Veiled female votary

late 4th century B.C.–1st century A.D.

Catalogue Raisonné

Sculpture in Stone (MFA), no. 454; Sculpture in Stone and Bronze (MFA), p. 117 (additional published references).


12.7 cm (5 in.)

Accession Number


Medium or Technique

Stone; limestone

Not On View


The Ancient World



The woman wears her himation drawn up as a veil over her head, a symbol of piety. It fits closely to her head, leaving only the hair over the forehead exposed. This hair is drawn back in tight groups of strands or waves, almost resembling a so-called “melon” coiffure, a hairstyle popular in Hellenistic art.

Sometimes thought to represent Berenike II, wife of Ptolemy III (246-221 B.C.).

This head likely once belonged to a nearly lifesized statue dedicated at a Cypriot sanctuary or perhaps used to mark a grave. Similar statues of veiled women from the sanctuary of Golgoi-Ayios Photios are thought to be related to a common statue type.

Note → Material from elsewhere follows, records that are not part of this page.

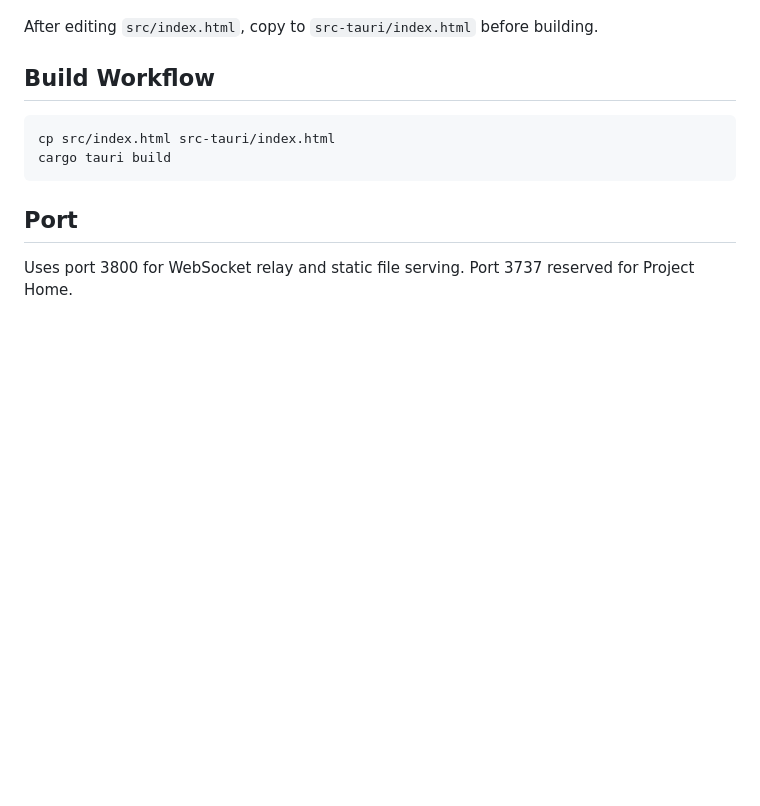
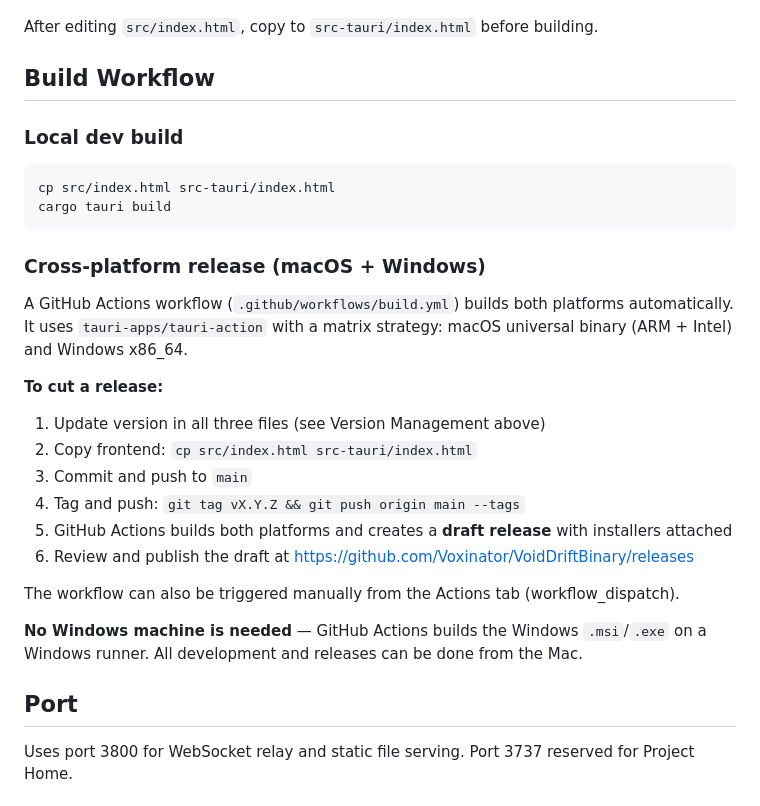
Before and after one commit to Voxinator/VoidDriftBinary, a Markdown page: CLAUDE.md, the part around the change. GitHub-like rendering; blank space fills up the shorter version.

Commit message:
Update CLAUDE.md with cross-platform release workflow docs
Co-Authored-By: Claude Opus 4.6 (1M context) <noreply@anthropic.com>

````diff
--- a/CLAUDE.md
+++ b/CLAUDE.md
@@ -24,10 +24,27 @@ Three files must stay in sync:
 After editing `src/index.html`, copy to `src-tauri/index.html` before building.
 
 ## Build Workflow
+
+### Local dev build
 ```bash
 cp src/index.html src-tauri/index.html
 cargo tauri build
 ```
+
+### Cross-platform release (macOS + Windows)
+A GitHub Actions workflow (`.github/workflows/build.yml`) builds both platforms automatically. It uses `tauri-apps/tauri-action` with a matrix strategy: macOS universal binary (ARM + Intel) and Windows x86_64.
+
+**To cut a release:**
+1. Update version in all three files (see Version Management above)
+2. Copy frontend: `cp src/index.html src-tauri/index.html`
+3. Commit and push to `main`
+4. Tag and push: `git tag vX.Y.Z && git push origin main --tags`
+5. GitHub Actions builds both platforms and creates a **draft release** with installers attached
+6. Review and publish the draft at https://github.com/Voxinator/VoidDriftBinary/releases
+
+The workflow can also be triggered manually from the Actions tab (workflow_dispatch).
+
+**No Windows machine is needed** — GitHub Actions builds the Windows `.msi`/`.exe` on a Windows runner. All development and releases can be done from the Mac.
 
 ## Port
 Uses port 3800 for WebSocket relay and static file serving. Port 3737 reserved for Project Home.
````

Condition: The nose is damaged, and the surfaces have a crusty brown patina.


By date unknown: with General Luigi Palma di Cesnola (from Cyprus); May 16, 1872: purchased by MFA from General Luigi Palma di Cesnola for
$ 1,704.39 (this figure is the total price for MFA 72.1-72.473 and 72.4871-72.4900)

Credit Line

Museum purchase with funds donated by subscription